But thanks to the glory of Silver, we get actual statistically-based analysis of the problem. Silver’s conclusion: high unemployment is obviously worse than lower unemployment, but there’s no strong correlation (or any correlation really) between presidential elections and unemployment rate.
The problem is that whatever signal [unemployment rate sends] gets filtered through an awful lot of noise. Consider:
- The unemployment rate itself is subject to fairly significant measurement error.
- Voters will interpret the unemployment rate in different ways, and assign the president varying amounts of credit or blame for it.
- The unemployment rate is but one of a number of salient economic indicators.
- Economic performance is but one of the ways that voters evaluate a president.
- Voters’ evaluation of a president is important, but they also consider the strength of a president’s opponents, including third-party alternatives in some elections.
If you could hold each of these other factors constant, you could come to a more confident conclusion about how much each tick in the unemployment rate affects Mr. Obama’s re-election odds. But the real world is not set up with these sorts of experiments in mind, and since presidential elections are infrequent, the likelihood that truly comparable cases will exist in the historical data is relatively low.

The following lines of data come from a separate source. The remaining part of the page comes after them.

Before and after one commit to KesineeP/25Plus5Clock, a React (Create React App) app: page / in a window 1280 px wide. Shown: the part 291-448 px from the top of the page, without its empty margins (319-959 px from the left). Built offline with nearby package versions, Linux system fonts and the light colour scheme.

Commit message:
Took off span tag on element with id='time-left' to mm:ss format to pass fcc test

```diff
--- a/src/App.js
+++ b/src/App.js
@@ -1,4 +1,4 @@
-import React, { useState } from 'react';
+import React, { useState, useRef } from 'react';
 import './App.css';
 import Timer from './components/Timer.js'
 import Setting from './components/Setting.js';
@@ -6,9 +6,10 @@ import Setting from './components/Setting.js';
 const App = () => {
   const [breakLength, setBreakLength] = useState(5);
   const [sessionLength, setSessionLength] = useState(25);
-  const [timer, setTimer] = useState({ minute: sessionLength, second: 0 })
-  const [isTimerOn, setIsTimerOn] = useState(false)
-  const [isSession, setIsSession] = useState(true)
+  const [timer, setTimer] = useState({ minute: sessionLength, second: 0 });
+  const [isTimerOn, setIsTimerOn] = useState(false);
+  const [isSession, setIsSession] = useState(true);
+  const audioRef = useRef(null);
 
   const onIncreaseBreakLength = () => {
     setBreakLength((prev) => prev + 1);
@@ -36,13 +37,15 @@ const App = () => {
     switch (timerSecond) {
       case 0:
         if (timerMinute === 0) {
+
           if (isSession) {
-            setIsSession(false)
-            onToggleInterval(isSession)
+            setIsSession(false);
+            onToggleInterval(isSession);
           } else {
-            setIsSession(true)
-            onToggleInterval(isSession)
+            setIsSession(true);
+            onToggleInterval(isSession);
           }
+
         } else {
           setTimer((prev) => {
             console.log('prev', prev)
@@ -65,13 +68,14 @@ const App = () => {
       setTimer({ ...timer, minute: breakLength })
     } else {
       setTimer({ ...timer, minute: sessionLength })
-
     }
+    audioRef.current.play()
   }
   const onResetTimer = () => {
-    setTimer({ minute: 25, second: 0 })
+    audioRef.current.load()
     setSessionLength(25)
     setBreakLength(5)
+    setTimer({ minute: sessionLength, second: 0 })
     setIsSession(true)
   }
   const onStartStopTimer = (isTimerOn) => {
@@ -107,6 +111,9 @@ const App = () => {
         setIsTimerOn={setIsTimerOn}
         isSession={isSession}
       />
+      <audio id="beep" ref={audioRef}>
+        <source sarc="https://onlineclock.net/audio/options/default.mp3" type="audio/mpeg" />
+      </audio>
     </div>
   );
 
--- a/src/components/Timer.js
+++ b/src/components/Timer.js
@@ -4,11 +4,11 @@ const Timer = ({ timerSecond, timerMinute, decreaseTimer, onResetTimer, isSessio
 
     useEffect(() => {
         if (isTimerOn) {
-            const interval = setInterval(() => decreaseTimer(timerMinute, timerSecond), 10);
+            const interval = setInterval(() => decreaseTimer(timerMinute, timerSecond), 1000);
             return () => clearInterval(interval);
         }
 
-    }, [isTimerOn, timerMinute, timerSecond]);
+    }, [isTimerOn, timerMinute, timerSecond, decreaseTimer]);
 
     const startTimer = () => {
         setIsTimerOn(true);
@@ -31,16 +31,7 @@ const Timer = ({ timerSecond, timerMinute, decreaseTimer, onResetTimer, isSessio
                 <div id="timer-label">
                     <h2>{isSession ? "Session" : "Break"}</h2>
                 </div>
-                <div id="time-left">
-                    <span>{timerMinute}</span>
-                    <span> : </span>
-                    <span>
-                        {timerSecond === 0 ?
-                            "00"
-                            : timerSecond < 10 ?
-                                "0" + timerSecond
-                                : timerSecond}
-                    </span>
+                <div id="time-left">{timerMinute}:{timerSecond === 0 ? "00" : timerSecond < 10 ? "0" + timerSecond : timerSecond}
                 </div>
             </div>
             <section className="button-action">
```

Economic conditions may be the foundation of the dynamics in any electoral race, but Silver rightly shows that many factors play into the actual outcome of elections. Employment rate on its own is probably a big one, but its effect is basically an unknown quantity.